Business activity in the U.S. Midwest expanded faster than expected in October, with new orders surging and hiring picking up as well, a report showed Monday.

The National Association of Purchasing Management-Chicago (search) business barometer rose to 62.9, its highest since July, from 60.5 in September. Economists had forecast the index to slip to 58.0. A reading above 50 indicates expansion.

The employment component of the index rose to 51.3 from 48.4 in September. Prices paid rose to 79.6 from 76.3, feeling the heat from high energy prices. New orders surged to 72.6 from 63.4 and were the highest since March.

"Between the move in the employment index and continued strength in new orders, it suggests that the economy should continue to expand in the near term," said Drew Matus, senior financial markets economist at Lehman Brothers (search).

Many view the NAPM-Chicago as an industrial indicator, even though service sector companies are also polled, because the Chicago region is relatively industrialized.

Some analysts have suspected that post-hurricane rebuilding in the U.S. Gulf region will boost business for Midwest factories. In that vein, order backlogs were the highest in a year.

The benchmark 10-year Treasury note (search) yield inched up to 4.57 percent from 4.56 percent just before the report while equities prices built on earlier gains and the dollar gained against the euro and the yen.
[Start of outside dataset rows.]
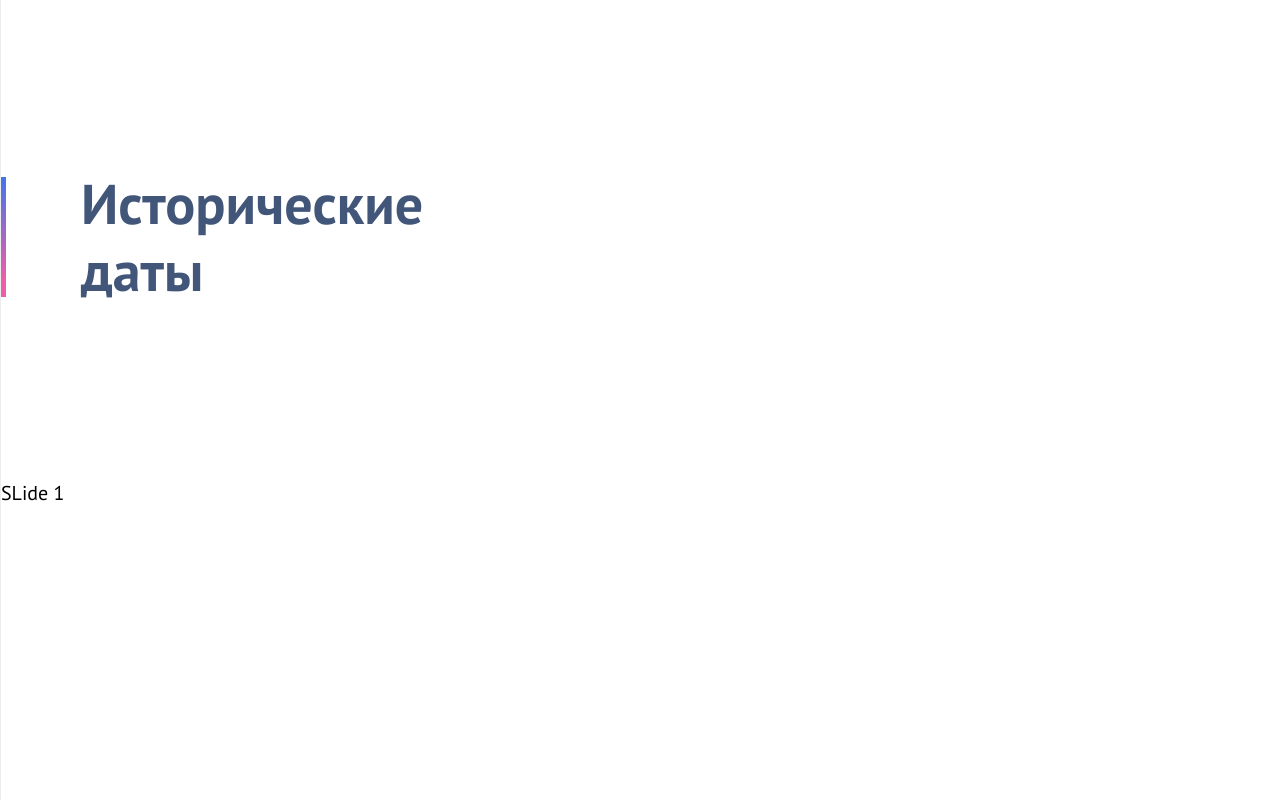
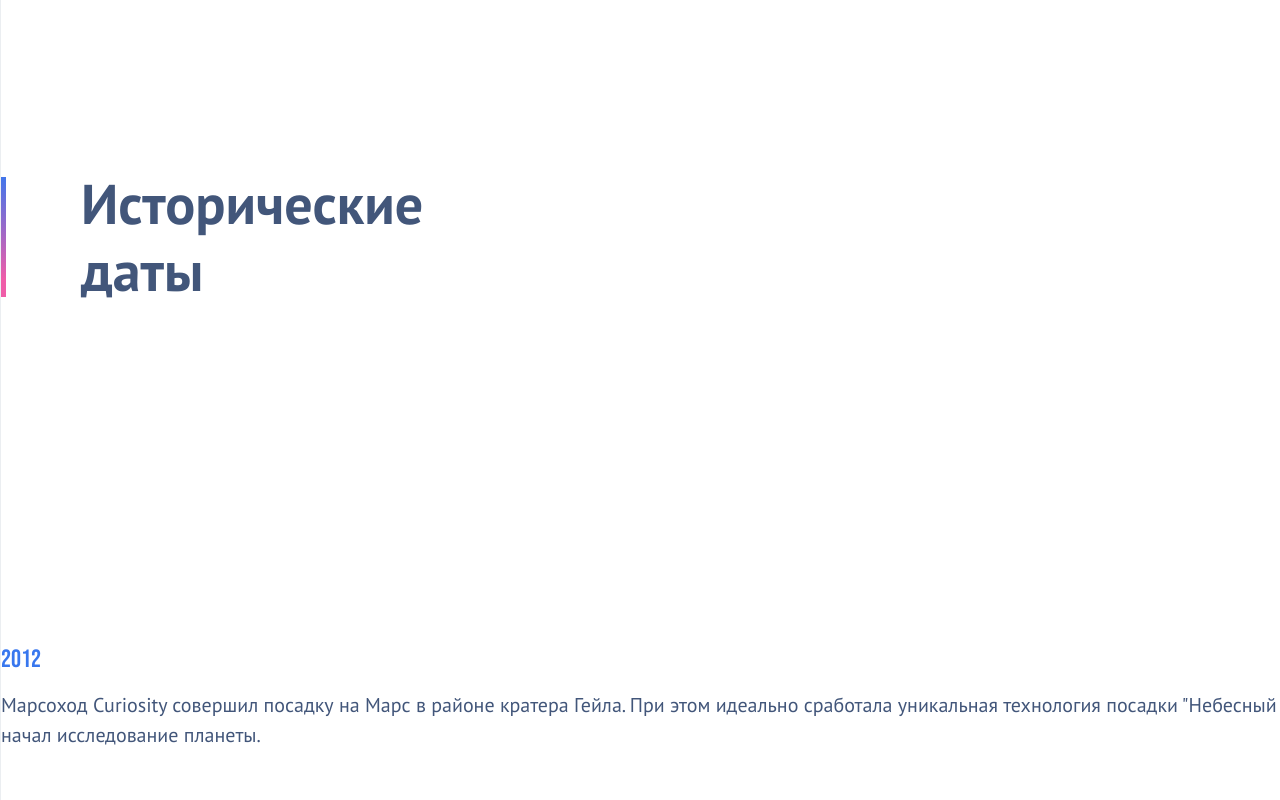
Before and after one commit to aleksandrdadaev/calendar-of-historical-events, a React (Create React App) app: page / in a window 1280 px wide. Shown: the top 800 px of the page. Built offline with nearby package versions, Linux system fonts and the light colour scheme.

Commit message:
create inner slider and styles slide

```diff
--- /dev/null
+++ b/src/shared/config/historical-dates.config.ts
@@ -0,0 +1,54 @@
+import { IHistoricalDatesBlock } from '../model/types/historical-dates.type'
+
+export const dates: IHistoricalDatesBlock[] = [
+	{
+		title: 'Наука',
+		events: [
+			{
+				year: 2012,
+				text: 'Марсоход Curiosity совершил посадку на Марс в районе кратера Гейла. При этом идеально сработала уникальная технология посадки "Небесный кран". Марсоход начал исследование планеты.',
+			},
+			{
+				year: 2015,
+				text: 'Физики доказали существование явления под названием "квантовая запутанность", при котором измерение свойств одной квантовой частицы, например фотона, влияет на другую квантовую частицу, которую в момент измерения от первой частицы могут отделять световые годы.',
+			},
+			{
+				year: 2016,
+				text: 'Было совершено уникальное достижение в сфере нейромедицины: мозговой имплант впервые позволил парализованному человеку пользоваться рукой.',
+			},
+			{
+				year: 2017,
+				text: 'Был официально запущен Европейский рентгеновский лазер на свободных электронах XFEL (X-ray free electron laser).',
+			},
+			{
+				year: 2019,
+				text: 'Завершился уникальный 7-летний международный проект по исследованию дальнего космоса – "Радиоастрон". Основным его инструментом был российский космический аппарат "Спектр-Р".',
+			},
+		],
+	},
+	{
+		title: 'Спорт',
+		events: [
+			{
+				year: 1999,
+				text: 'Финал Кубка УЕФА «Олимпик» — «Парма».\n12 мая итальянская «Парма» не оставила шансов клубу «Олимпик Марсель» и победила со счетом 3:0.',
+			},
+			{
+				year: 2008,
+				text: 'Финал Лиги чемпионов «Манчестер Юнайтед» — «Челси» прошел 21 мая на Большой спортивной арене в «Лужниках». Это был первый финальный матч Лиги чемпионов, проведённый в России.',
+			},
+			{
+				year: 2013,
+				text: 'Чемпионат мира по Легкой атлетике\nXIV чемпионат мира по лёгкой атлетике проходил в Москве с 10 по 18 августа на Большой спортивной арене в «Лужниках». Для проведения соревнований были уложены новые беговые дорожки и постелен натуральный газон.',
+			},
+			{
+				year: 2018,
+				text: 'Чемпионат мира по футболу проходил в 11 городах России на 12 стадионах.\nТоржественная церемония открытия турнира состоялась 14 июня на Большой спортивной арене в «Лужниках».',
+			},
+			{
+				year: 2021,
+				text: 'Чемпионат мира по пляжному футболу FIFA 2021 проходил с 19 августа - 29 августа 2021г. в Москве на территории спорткомплекса «Лужники». В финальной части соревнования принимали участие 16 сильнейших команд со всего мира.',
+			},
+		],
+	},
+]
--- /dev/null
+++ b/src/shared/model/types/historical-dates.type.ts
@@ -0,0 +1,6 @@
+import { IHistoricalEvent } from './historical-events.type'
+
+export interface IHistoricalDatesBlock {
+	title?: string
+	events: IHistoricalEvent[]
+}
--- /dev/null
+++ b/src/shared/model/types/historical-events.type.ts
@@ -0,0 +1,4 @@
+export interface IHistoricalEvent {
+	year: number
+	text: string
+}
--- /dev/null
+++ b/src/widgets/historical-dates/ui/inner-slider/InnerSlider.tsx
@@ -0,0 +1,25 @@
+import { FC } from 'react'
+import 'swiper/css'
+import 'swiper/css/virtual'
+import { Virtual } from 'swiper/modules'
+import { Swiper, SwiperSlide } from 'swiper/react'
+
+import { IHistoricalEvent } from '@/shared/model/types/historical-events.type'
+
+import Slide from '../slide/Slide'
+
+import styles from './InnerSlider.module.scss'
+
+const InnerSlider: FC<{ events: IHistoricalEvent[] }> = ({ events }) => {
+	return (
+		<Swiper modules={[Virtual]} virtual>
+			{events.map((event, index) => (
+				<SwiperSlide key={event.text} virtualIndex={index}>
+					<Slide slide={event} />
+				</SwiperSlide>
+			))}
+		</Swiper>
+	)
+}
+
+export default InnerSlider
--- a/src/widgets/historical-dates/ui/main-slider/MainSlider.module.scss
+++ b/src/widgets/historical-dates/ui/main-slider/MainSlider.module.scss
@@ -7,4 +7,11 @@
 .slider {
 	width: 100%;
 	flex-grow: 1;
+	display: flex;
+	flex-direction: column;
+
+	> div:first-child {
+		flex-grow: 1;
+		align-items: end;
+	}
 }
--- a/src/widgets/historical-dates/ui/main-slider/MainSlider.tsx
+++ b/src/widgets/historical-dates/ui/main-slider/MainSlider.tsx
@@ -1,17 +1,32 @@
 import { FC } from 'react'
 import 'swiper/css'
+import 'swiper/css/virtual'
+import { Virtual } from 'swiper/modules'
 import { Swiper, SwiperSlide } from 'swiper/react'
+
+import { dates } from '@/shared/config/historical-dates.config'
+
+import InnerSlider from '../inner-slider/InnerSlider'
 
 import styles from './MainSlider.module.scss'
 
 const MainSlider: FC = () => {
 	return (
 		<div className={styles.wrapper}>
-			<Swiper className={styles.slider}>
-				<SwiperSlide>SLide 1</SwiperSlide>
-				<SwiperSlide>SLide 2</SwiperSlide>
-				<SwiperSlide>SLide 3</SwiperSlide>
-				<SwiperSlide>SLide 4</SwiperSlide>
+			<Swiper
+				modules={[Virtual]}
+				virtual
+				className={styles.slider}
+				allowTouchMove={false}
+			>
+				{dates.map((eventsBlock, index) => (
+					<SwiperSlide
+						key={eventsBlock.title || String(new Date())}
+						virtualIndex={index}
+					>
+						<InnerSlider events={eventsBlock.events} />
+					</SwiperSlide>
+				))}
 			</Swiper>
 		</div>
 	)
--- /dev/null
+++ b/src/widgets/historical-dates/ui/slide/Slide.module.scss
@@ -0,0 +1,19 @@
+.wrapper {
+	width: 100%;
+	display: flex;
+	flex-direction: column;
+	gap: 15px;
+}
+
+.year {
+	display: block;
+	font-family: 'Bebas Neue', sans-serif;
+	font-size: 25px;
+	line-height: 30px;
+	color: #3877ee;
+}
+
+.text {
+	line-height: 30px;
+	color: #42567a;
+}
--- /dev/null
+++ b/src/widgets/historical-dates/ui/slide/Slide.tsx
@@ -0,0 +1,16 @@
+import { FC } from 'react'
+
+import { IHistoricalEvent } from '@/shared/model/types/historical-events.type'
+
+import styles from './Slide.module.scss'
+
+const Slide: FC<{ slide: IHistoricalEvent }> = ({ slide: { text, year } }) => {
+	return (
+		<div className={styles.wrapper}>
+			<span className={styles.year}>{year}</span>
+			<p className={styles.text}>{text}</p>
+		</div>
+	)
+}
+
+export default Slide
```
Also changed, not shown: src/widgets/historical-dates/ui/inner-slider/InnerSlider.scss (added).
"It confirms the Fed's optimistic assessment of the U.S. economy, and essentially signals that the Fed's measured [monetary policy] tightening campaign will persist," said Alex Beuzelin, senior market analyst, Ruesch International.